Gerard’s heroic deeds embrace the entire history and geography of the Napoleonic Wars, taking place in France, Italy, Spain, Portugal, Germany, Russia, England, and, finally, on St. Helena. No matter where he finds himself, however, the Brigadier always thinks like a hussar: ‘Of all the cities which we visited Venice is the most ill-built and ridiculous. I cannot imagine how the people who laid it out thought that the cavalry could maneuver.’ As for Waterloo, that plain of sorrows, he writes: ‘On the one side, poetry, gallantry, self-sacrifice—all that is beautiful and heroic. On the other side, beef. Our hopes, our ideals, our dreams—all were shattered on that terrible beef of Old England.’

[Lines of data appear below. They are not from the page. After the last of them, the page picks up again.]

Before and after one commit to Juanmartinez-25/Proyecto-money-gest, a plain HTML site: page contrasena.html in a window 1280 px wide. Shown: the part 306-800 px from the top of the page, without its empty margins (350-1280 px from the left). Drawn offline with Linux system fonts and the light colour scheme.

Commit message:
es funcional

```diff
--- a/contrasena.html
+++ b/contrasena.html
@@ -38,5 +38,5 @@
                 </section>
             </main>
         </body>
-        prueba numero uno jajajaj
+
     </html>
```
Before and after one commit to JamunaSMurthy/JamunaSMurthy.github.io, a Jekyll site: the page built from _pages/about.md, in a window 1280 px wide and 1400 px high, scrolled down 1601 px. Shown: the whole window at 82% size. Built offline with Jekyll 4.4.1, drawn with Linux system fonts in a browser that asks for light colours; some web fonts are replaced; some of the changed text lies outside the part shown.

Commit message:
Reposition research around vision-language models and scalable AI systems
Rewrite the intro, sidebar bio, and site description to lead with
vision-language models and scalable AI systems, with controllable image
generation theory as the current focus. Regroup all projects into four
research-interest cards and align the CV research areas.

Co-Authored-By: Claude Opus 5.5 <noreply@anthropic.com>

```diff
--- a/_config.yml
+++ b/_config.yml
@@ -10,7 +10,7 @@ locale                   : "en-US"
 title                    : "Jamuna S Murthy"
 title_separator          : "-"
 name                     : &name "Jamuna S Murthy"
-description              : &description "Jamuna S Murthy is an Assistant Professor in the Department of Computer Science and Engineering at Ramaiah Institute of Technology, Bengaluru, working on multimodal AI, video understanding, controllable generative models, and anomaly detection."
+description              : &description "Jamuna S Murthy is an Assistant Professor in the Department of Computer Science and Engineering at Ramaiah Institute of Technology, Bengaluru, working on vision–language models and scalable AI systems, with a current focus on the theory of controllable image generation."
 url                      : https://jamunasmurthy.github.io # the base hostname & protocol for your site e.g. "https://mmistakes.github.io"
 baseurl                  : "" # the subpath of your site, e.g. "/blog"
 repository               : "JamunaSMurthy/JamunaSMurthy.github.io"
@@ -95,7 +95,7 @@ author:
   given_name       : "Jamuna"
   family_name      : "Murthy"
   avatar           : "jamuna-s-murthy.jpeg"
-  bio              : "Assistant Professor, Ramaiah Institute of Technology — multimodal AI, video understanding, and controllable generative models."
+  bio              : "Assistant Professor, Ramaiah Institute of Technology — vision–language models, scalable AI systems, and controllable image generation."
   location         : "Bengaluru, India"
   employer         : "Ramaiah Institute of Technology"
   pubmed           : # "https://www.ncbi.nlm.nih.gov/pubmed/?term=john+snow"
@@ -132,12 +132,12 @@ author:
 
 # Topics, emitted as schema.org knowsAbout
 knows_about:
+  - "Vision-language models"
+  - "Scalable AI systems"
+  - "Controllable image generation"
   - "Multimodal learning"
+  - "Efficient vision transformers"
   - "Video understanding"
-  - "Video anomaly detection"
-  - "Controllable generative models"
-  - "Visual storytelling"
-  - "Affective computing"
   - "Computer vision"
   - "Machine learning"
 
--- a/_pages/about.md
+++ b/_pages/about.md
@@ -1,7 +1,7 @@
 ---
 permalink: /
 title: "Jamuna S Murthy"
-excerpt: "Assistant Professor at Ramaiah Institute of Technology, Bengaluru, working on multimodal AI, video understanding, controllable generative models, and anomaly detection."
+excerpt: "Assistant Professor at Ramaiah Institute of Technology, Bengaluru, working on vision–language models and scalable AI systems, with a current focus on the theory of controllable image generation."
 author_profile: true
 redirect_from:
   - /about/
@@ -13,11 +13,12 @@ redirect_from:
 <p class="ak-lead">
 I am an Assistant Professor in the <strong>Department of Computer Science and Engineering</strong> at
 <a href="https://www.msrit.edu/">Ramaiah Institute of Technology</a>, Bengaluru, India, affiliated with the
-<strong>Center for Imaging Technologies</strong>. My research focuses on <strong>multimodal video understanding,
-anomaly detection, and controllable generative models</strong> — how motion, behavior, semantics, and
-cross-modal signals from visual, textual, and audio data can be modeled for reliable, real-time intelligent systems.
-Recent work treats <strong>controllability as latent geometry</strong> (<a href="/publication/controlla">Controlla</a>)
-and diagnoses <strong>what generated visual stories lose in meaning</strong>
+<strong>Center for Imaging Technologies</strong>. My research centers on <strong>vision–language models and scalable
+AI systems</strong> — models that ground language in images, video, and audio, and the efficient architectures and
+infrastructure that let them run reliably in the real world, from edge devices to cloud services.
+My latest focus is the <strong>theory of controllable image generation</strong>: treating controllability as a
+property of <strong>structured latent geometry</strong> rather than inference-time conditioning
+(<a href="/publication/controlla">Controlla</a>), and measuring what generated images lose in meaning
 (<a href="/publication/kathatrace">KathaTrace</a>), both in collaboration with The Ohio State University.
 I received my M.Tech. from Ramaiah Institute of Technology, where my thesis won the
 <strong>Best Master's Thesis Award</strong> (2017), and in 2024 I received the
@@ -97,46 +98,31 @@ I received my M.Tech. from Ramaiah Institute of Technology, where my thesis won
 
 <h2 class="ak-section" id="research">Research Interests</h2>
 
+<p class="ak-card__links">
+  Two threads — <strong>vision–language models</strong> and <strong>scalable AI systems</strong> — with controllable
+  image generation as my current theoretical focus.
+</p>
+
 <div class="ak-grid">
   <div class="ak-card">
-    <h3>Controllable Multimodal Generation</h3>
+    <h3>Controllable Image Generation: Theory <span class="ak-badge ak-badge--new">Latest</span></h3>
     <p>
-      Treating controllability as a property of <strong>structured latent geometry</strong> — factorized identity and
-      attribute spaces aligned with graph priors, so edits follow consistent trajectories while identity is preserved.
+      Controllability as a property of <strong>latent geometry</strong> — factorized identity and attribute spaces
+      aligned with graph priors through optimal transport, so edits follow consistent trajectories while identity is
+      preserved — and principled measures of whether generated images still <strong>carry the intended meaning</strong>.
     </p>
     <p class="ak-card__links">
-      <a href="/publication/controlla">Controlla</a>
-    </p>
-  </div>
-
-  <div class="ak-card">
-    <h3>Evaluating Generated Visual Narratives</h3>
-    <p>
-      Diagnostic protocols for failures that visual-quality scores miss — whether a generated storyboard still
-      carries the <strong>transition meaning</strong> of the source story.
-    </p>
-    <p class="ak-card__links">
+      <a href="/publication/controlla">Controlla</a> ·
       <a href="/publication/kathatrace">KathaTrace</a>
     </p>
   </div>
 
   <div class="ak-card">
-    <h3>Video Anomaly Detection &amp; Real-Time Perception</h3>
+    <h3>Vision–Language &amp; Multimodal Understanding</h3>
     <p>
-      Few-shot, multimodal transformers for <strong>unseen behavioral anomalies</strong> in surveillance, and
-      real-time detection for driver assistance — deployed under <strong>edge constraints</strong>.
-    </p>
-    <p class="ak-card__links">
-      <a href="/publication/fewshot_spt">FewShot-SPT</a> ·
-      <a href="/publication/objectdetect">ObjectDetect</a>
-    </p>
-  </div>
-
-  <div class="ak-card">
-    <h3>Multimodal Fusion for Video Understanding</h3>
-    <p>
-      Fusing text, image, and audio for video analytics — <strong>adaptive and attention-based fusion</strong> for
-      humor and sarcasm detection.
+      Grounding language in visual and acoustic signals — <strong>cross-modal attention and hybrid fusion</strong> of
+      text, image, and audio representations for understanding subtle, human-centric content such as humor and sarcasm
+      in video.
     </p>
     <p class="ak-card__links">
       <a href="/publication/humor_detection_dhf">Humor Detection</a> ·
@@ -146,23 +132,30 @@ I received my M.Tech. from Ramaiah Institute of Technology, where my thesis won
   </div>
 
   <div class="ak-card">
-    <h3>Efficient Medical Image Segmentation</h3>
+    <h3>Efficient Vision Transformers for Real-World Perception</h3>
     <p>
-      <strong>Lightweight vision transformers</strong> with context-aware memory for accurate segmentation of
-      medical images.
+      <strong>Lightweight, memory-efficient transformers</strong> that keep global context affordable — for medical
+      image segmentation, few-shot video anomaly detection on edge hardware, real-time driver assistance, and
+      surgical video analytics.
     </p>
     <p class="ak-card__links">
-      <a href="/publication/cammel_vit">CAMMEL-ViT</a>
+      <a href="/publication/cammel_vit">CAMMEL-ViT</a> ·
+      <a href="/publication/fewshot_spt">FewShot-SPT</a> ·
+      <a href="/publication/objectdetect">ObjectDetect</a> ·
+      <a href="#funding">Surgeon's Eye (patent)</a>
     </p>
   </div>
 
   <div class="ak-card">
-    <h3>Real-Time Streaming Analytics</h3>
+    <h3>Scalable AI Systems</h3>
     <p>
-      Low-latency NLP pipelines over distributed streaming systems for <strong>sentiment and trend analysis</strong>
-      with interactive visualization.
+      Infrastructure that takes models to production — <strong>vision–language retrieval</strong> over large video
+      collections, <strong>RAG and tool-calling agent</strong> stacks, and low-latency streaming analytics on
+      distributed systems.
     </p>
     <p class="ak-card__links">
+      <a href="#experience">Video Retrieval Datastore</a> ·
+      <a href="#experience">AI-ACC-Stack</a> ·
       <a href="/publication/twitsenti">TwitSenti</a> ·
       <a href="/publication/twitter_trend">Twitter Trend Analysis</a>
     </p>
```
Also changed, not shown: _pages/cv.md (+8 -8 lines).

- Michael Dirda on The Exploits and Adventures of Brigadier Gerard, the adventure short stories that Arthur Conan Doyle wrote directly after killing off Sherlock Holmes, from his recently published book On Conan Doyle.